Skinner: DHS needs stronger cyber shield
- By Alice Lipowicz
- Apr 16, 2008
The Homeland Security Department is moving too slowly to protect its most critical internal computer systems, according to a new report
from the department's inspector general, Richard Skinner.
The report recommends creating an office within DHS to determine protection priorities for its critical cyber infrastructure and coordinate efforts to protect those information technology assets.
Under Homeland Security Presidential Directive 7, federal agencies must identify critical cyber infrastructures, and DHS uses an enterprise tool to identify those systems. But there is no process in place to rank those systems to ensure that the high-risk ones are protected.
"DHS has not determined which of these high-risk systems must be given priority when allocating protection resources," Skinner wrote.
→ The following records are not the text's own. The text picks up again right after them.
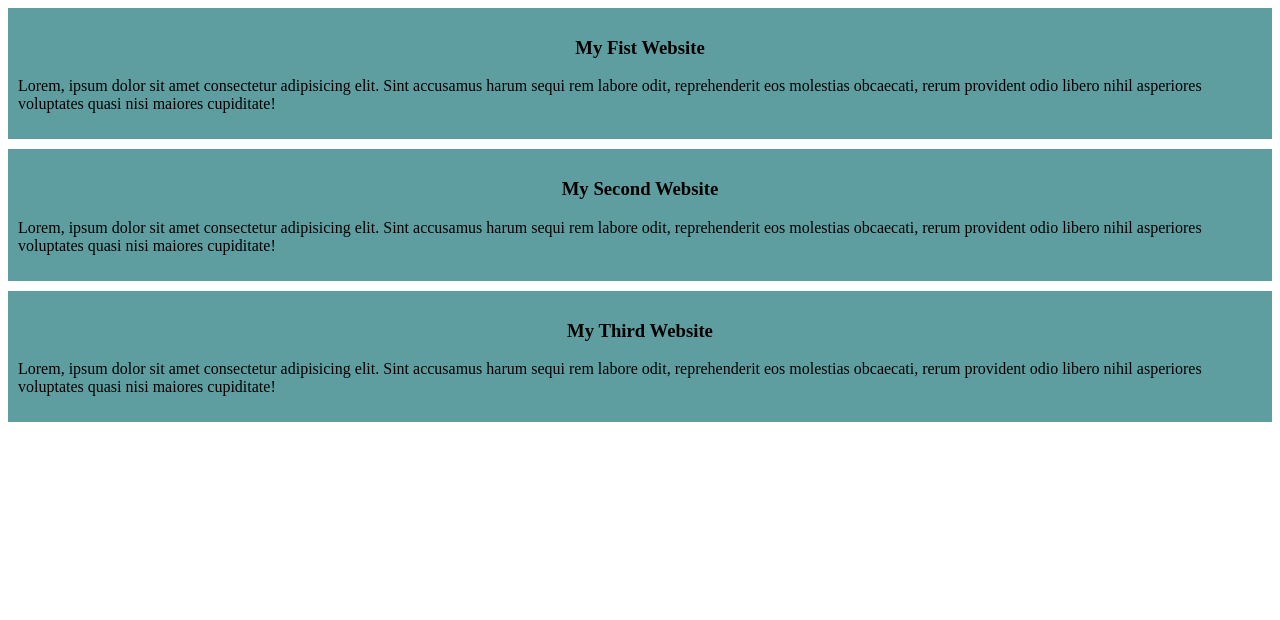
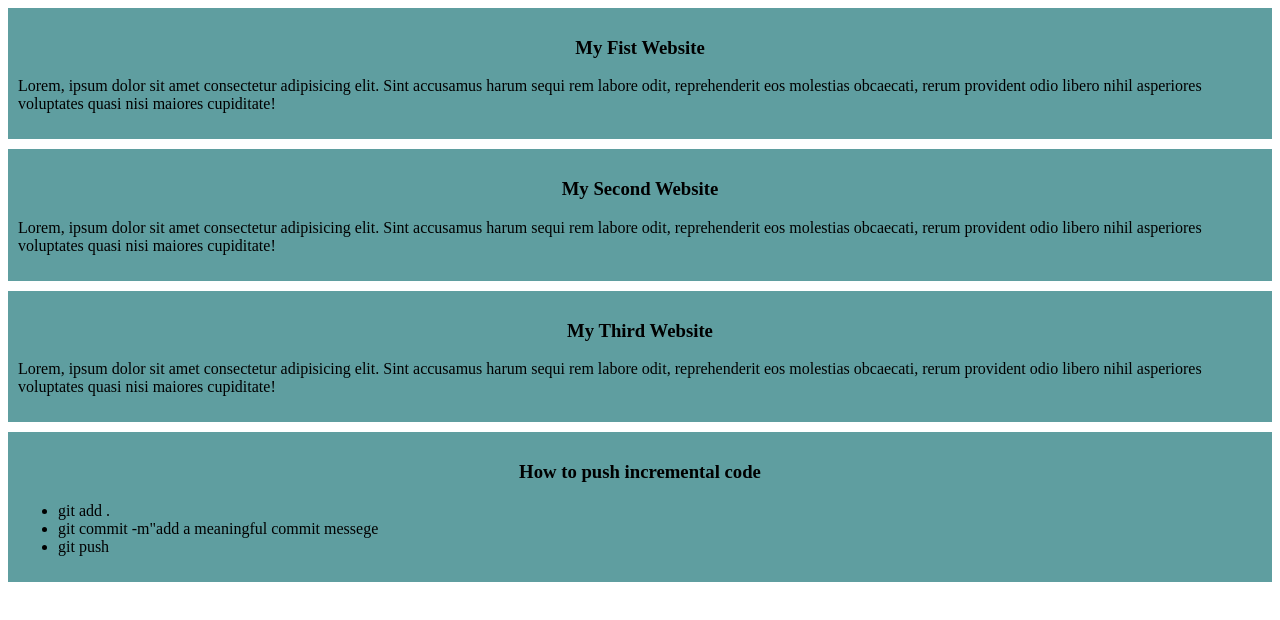
Before and after one commit to mrchipsmaruf/my-first-website, a plain HTML site: page index.html in a window 1280 px wide. Drawn offline with Linux system fonts and the light colour scheme.

Commit message:
added a list to push code

```diff
--- a/index.html
+++ b/index.html
@@ -20,4 +20,13 @@
     <h3>My Third Website</h3>
     <p>Lorem, ipsum dolor sit amet consectetur adipisicing elit. Sint accusamus harum sequi rem labore odit, reprehenderit eos molestias obcaecati, rerum provident odio libero nihil asperiores voluptates quasi nisi maiores cupiditate!</p>
 </div>
+<div>
+    <h3>How to push incremental code</h3>
+    <ul>
+        <li>git add .</li>
+        <li>git commit -m"add a meaningful commit messege</li>
+        <li>git push</li>
+
+    </ul>
+</div>
 </html>
```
In addition, although the department has established the National Center for Critical Information Processing and Storage (NCCIPS) to host departmental applications and handle network connectivity, disaster recovery and critical data storage, the migration of IT systems to the national center is moving slowly, the report states.
"The current DHS schedule for migrating systems to the NCCIPS is not based on system criticality but instead is based on which component can fund the migration of a system," Skinner wrote. "As a result, DHS may not be providing a secure processing and backup facility for its most critical systems."
Assisting government agencies with cybersecurity has been an active area for contractors. The Bush administration has pledged a major increase in spending on such programs.
Congress approved $97.3 million in funding for NCCIPS for fiscal 2008.
Alice Lipowicz is a staff writer covering government 2.0, homeland security and other IT policies for Federal Computer Week.